Dancing in Kyle


Leaving Oban early on the fifth day of her 2002 Hebridean tour, Waverley traversed the Sound of Mull in near perfect conditions. A slight wind from the north ensured crystal sharp views but it was not enough to bring the chill that a northerly air in May can often bring – a fine balance.



Passing Rubha nan Gall en route to Ardnamurchan

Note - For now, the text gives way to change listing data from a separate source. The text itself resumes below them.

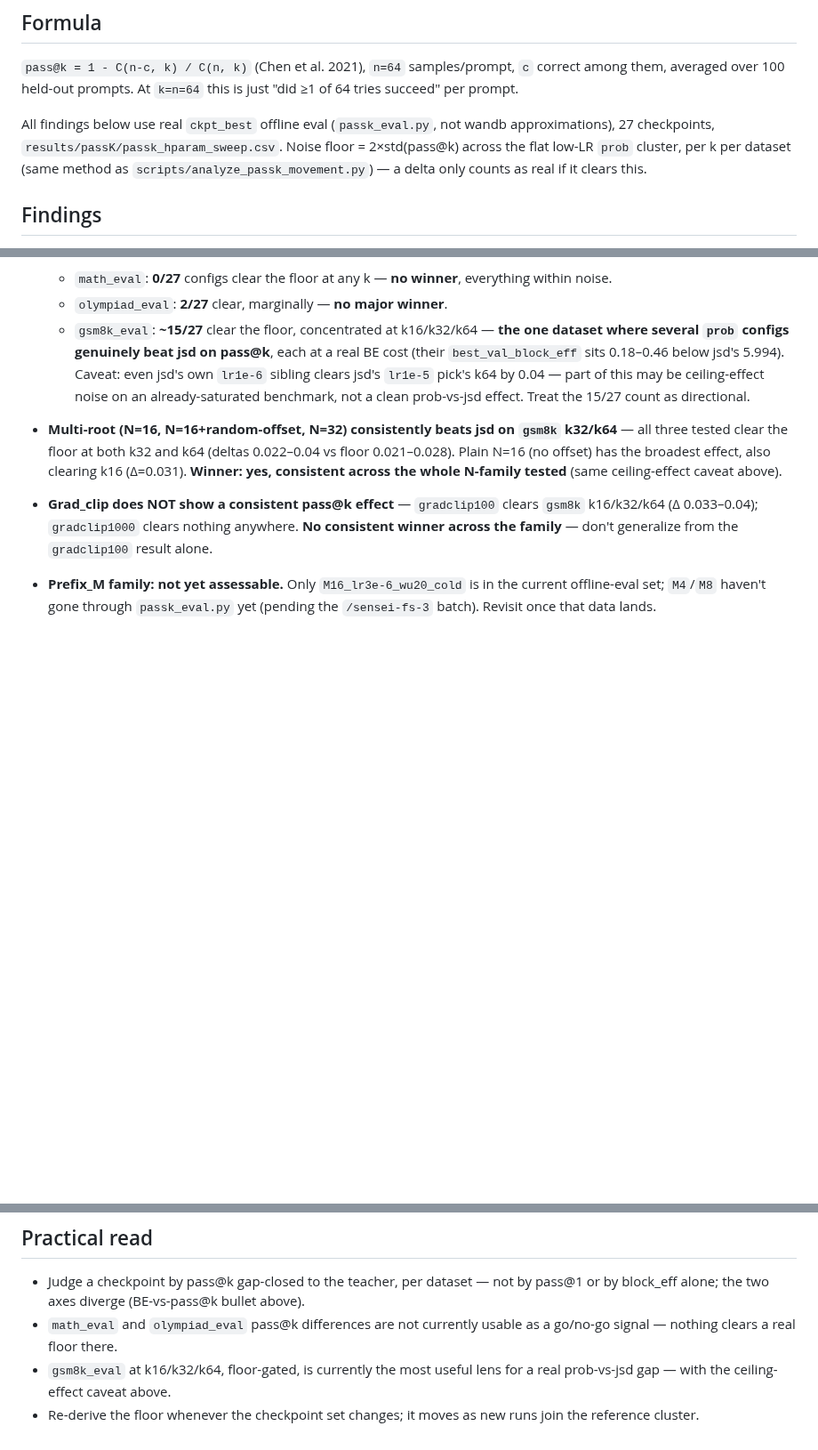
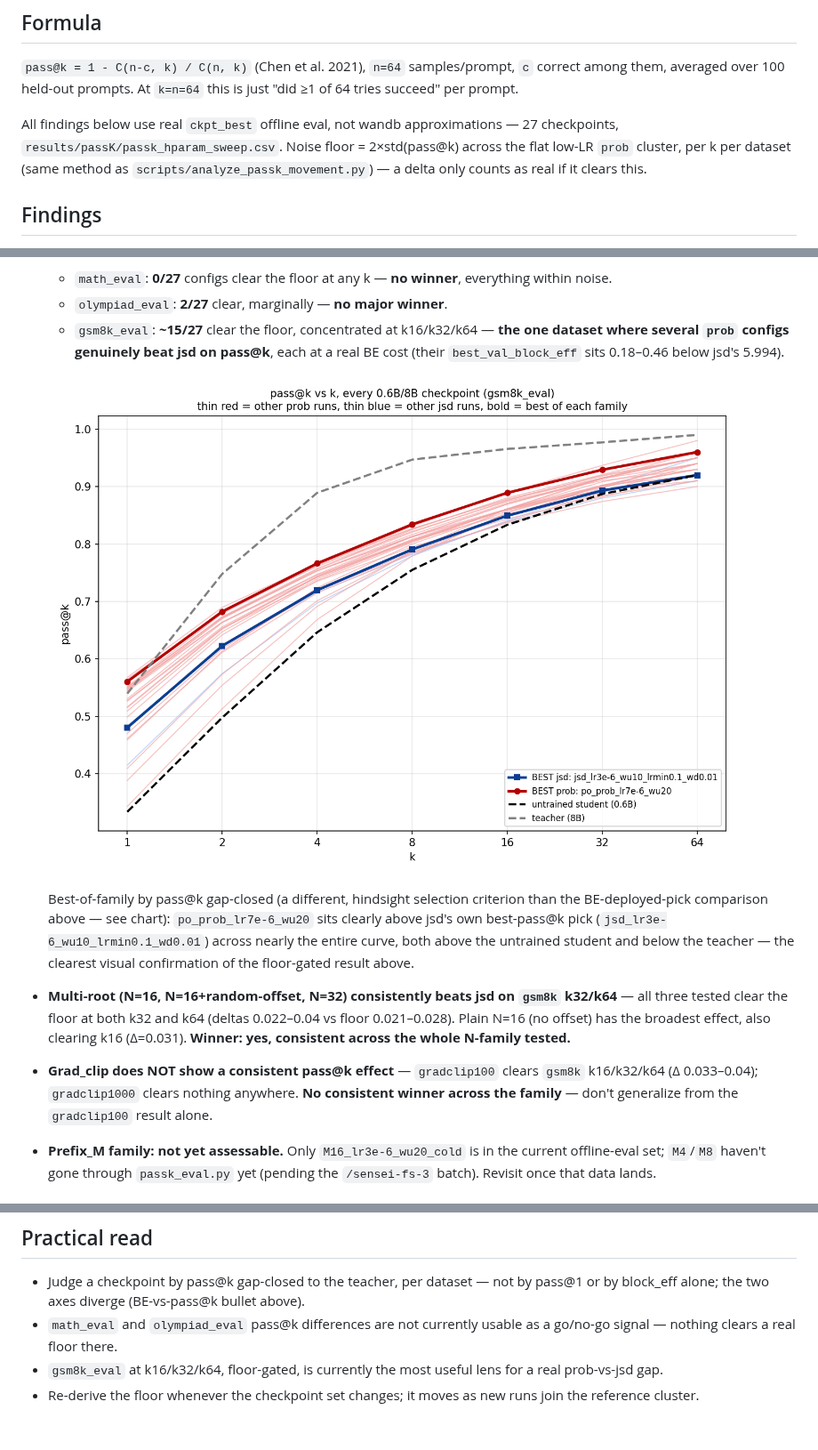
Before and after one commit to Rmuk655/Distill-Spec-Research, a Markdown page: notes/passk_diversity_collapse_research_note.md, 3 parts joined by grey strips. Shown at 89% size. Rendered like a GitHub page; pictures changed too: results/passK/passk_curves_all_gsm8k_eval.png; blank space fills up the shorter version.

Commit message:
docs(notes): drop flawed jsd-vs-jsd caveat, add real pass@k chart from updated ckpt_best data
- results/passK/passk_hparam_sweep.csv updated with recent runs (gradclip100/1000,
  M16_cold, multiroot N16/randoff/N32) -- was stale, missing 126 rows.
- Regenerated passk_curves_all_{math_eval,gsm8k_eval,olympiad_eval}.png via
  scripts/plot_passk_curves_all.py against the updated CSV.
- Removed the jsd_lr1e-6-vs-jsd_lr1e-5 caveat from the note -- both are jsd
  family, comparing them says nothing about whether prob beats jsd.
- Added the gsm8k_eval chart directly to the note: best-prob (lr7e-6_wu20)
  visibly beats best-jsd across nearly the whole curve, both above student,
  below teacher.

```diff
--- a/notes/passk_diversity_collapse_research_note.md
+++ b/notes/passk_diversity_collapse_research_note.md
@@ -6,8 +6,8 @@
 `c` correct among them, averaged over 100 held-out prompts. At `k=n=64` this
 is just "did ≥1 of 64 tries succeed" per prompt.
 
-All findings below use real `ckpt_best` offline eval (`passk_eval.py`, not
-wandb approximations), 27 checkpoints, `results/passK/passk_hparam_sweep.csv`.
+All findings below use real `ckpt_best` offline eval, not wandb
+approximations — 27 checkpoints, `results/passK/passk_hparam_sweep.csv`.
 Noise floor = 2×std(pass@k) across the flat low-LR `prob` cluster, per k per
 dataset (same method as `scripts/analyze_passk_movement.py`) — a delta only
 counts as real if it clears this.
@@ -30,16 +30,22 @@ counts as real if it clears this.
   - `gsm8k_eval`: **~15/27** clear the floor, concentrated at k16/k32/k64
     — **the one dataset where several `prob` configs genuinely beat jsd on
     pass@k**, each at a real BE cost (their `best_val_block_eff` sits
-    0.18–0.46 below jsd's 5.994). Caveat: even jsd's own `lr1e-6` sibling
-    clears jsd's `lr1e-5` pick's k64 by 0.04 — part of this may be
-    ceiling-effect noise on an already-saturated benchmark, not a clean
-    prob-vs-jsd effect. Treat the 15/27 count as directional.
+    0.18–0.46 below jsd's 5.994).
+
+  ![pass@k, every checkpoint, gsm8k_eval](../results/passK/passk_curves_all_gsm8k_eval.png)
+
+  Best-of-family by pass@k gap-closed (a different, hindsight selection
+  criterion than the BE-deployed-pick comparison above — see chart):
+  `po_prob_lr7e-6_wu20` sits clearly above jsd's own best-pass@k pick
+  (`jsd_lr3e-6_wu10_lrmin0.1_wd0.01`) across nearly the entire curve, both
+  above the untrained student and below the teacher — the clearest visual
+  confirmation of the floor-gated result above.
 
 - **Multi-root (N=16, N=16+random-offset, N=32) consistently beats jsd on
   `gsm8k` k32/k64** — all three tested clear the floor at both k32 and k64
   (deltas 0.022–0.04 vs floor 0.021–0.028). Plain N=16 (no offset) has the
   broadest effect, also clearing k16 (Δ=0.031). **Winner: yes, consistent
-  across the whole N-family tested** (same ceiling-effect caveat above).
+  across the whole N-family tested.**
 
 - **Grad_clip does NOT show a consistent pass@k effect** — `gradclip100`
   clears `gsm8k` k16/k32/k64 (Δ 0.033–0.04); `gradclip1000` clears nothing
@@ -78,6 +84,6 @@ monotonic at every k — confirms the pass@k math itself is correct.
 - `math_eval` and `olympiad_eval` pass@k differences are not currently
   usable as a go/no-go signal — nothing clears a real floor there.
 - `gsm8k_eval` at k16/k32/k64, floor-gated, is currently the most useful
-  lens for a real prob-vs-jsd gap — with the ceiling-effect caveat above.
+  lens for a real prob-vs-jsd gap.
 - Re-derive the floor whenever the checkpoint set changes; it moves as new
   runs join the reference cluster.
```
Also changed, not shown: results/passK/passk_curves_all_math_eval.png, results/passK/passk_curves_all_olympiad_eval.png, 1 other file.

This was essentially a one way positioning run and, given the difficulty in returning from Kyle to Oban by public transport, such sailings are not well populated. On this sailing there were only 40 passengers and, in such circumstances, Waverley takes on the feeling of a special private yacht. Certainly the passengers on the paddle steamer that fine day felt privileged to have the ‘exclusive’ use of the ship on such a magnificent occasion. However, we are thankful that such occasions are few and far between. By 10 am Waverley was approaching Ardnamurchan again. To the south there were fine views of Coll and the Treshnish Isles which we looked forward to visiting in a few days. It was to the north we were concerned at this time.  However, our attention was diverted to the west as we realized that the far-flung islands of Barra and the Uists were visible that fine day. Some of us remembered that remarkable time when Waverley visited those islands during heat wave conditions twelve years ago – an unique combination that may never be repeated, the memory of Waverley lying at anchor in Castle Bay, Barra in almost total silence and brilliant sunshine at 6am on 1st May 1990 is an experience we will never forget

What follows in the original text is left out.